═════ Information given
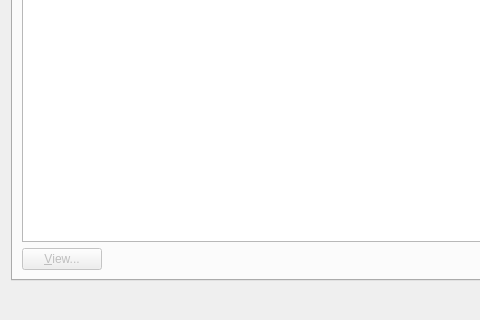
testmana2/test, file Helpviewer/SslCertificatesDialog.ui: the form before one commit; both pictures show x 0 to 480 and y 120 to 440 of the 760 by 440 pixel window.
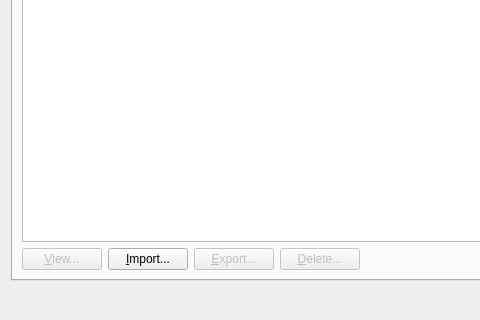
The form after the commit. The open tabs and pages were chosen to show the change.

Commit message: Enhanced the certificate manager of the web browser by code to import/export certificates and to delete system certificates.

```diff
--- a/Helpviewer/SslCertificatesDialog.ui
+++ b/Helpviewer/SslCertificatesDialog.ui
@@ -139,6 +139,42 @@
            </property>
           </widget>
          </item>
+         <item>
+          <widget class="QPushButton" name="caImportButton">
+           <property name="toolTip">
+            <string>Press to import a certificate</string>
+           </property>
+           <property name="text">
+            <string>&amp;Import...</string>
+           </property>
+          </widget>
+         </item>
+         <item>
+          <widget class="QPushButton" name="caExportButton">
+           <property name="enabled">
+            <bool>false</bool>
+           </property>
+           <property name="toolTip">
+            <string>Press to export the selected certificate</string>
+           </property>
+           <property name="text">
+            <string>&amp;Export...</string>
+           </property>
+          </widget>
+         </item>
+         <item>
+          <widget class="QPushButton" name="caDeleteButton">
+           <property name="enabled">
+            <bool>false</bool>
+           </property>
+           <property name="toolTip">
+            <string>Press to delete the selected certificate</string>
+           </property>
+           <property name="text">
+            <string>&amp;Delete...</string>
+           </property>
+          </widget>
+         </item>
          <item>
           <spacer name="horizontalSpacer_2">
            <property name="orientation">
```
Left out of the diff: 32 changed lines with no effect on the pictures. The commit also changes 17 other files.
══════════
Pictures are not part of the copy; retype all the other material exactly.

§ **Exercise answer**
testmana2/test, file Helpviewer/SslCertificatesDialog.ui: the form before one commit; both pictures show x 0 to 480 and y 120 to 440 of the 760 by 440 pixel window.
The form after the commit. The open tabs and pages were chosen to show the change.

Commit message: Enhanced the certificate manager of the web browser by code to import/export certificates and to delete system certificates.

```diff
--- a/Helpviewer/SslCertificatesDialog.ui
+++ b/Helpviewer/SslCertificatesDialog.ui
@@ -139,6 +139,42 @@
            </property>
           </widget>
          </item>
+         <item>
+          <widget class="QPushButton" name="caImportButton">
+           <property name="toolTip">
+            <string>Press to import a certificate</string>
+           </property>
+           <property name="text">
+            <string>&amp;Import...</string>
+           </property>
+          </widget>
+         </item>
+         <item>
+          <widget class="QPushButton" name="caExportButton">
+           <property name="enabled">
+            <bool>false</bool>
+           </property>
+           <property name="toolTip">
+            <string>Press to export the selected certificate</string>
+           </property>
+           <property name="text">
+            <string>&amp;Export...</string>
+           </property>
+          </widget>
+         </item>
+         <item>
+          <widget class="QPushButton" name="caDeleteButton">
+           <property name="enabled">
+            <bool>false</bool>
+           </property>
+           <property name="toolTip">
+            <string>Press to delete the selected certificate</string>
+           </property>
+           <property name="text">
+            <string>&amp;Delete...</string>
+           </property>
+          </widget>
+         </item>
          <item>
           <spacer name="horizontalSpacer_2">
            <property name="orientation">
```
Left out of the diff: 32 changed lines with no effect on the pictures. The commit also changes 17 other files.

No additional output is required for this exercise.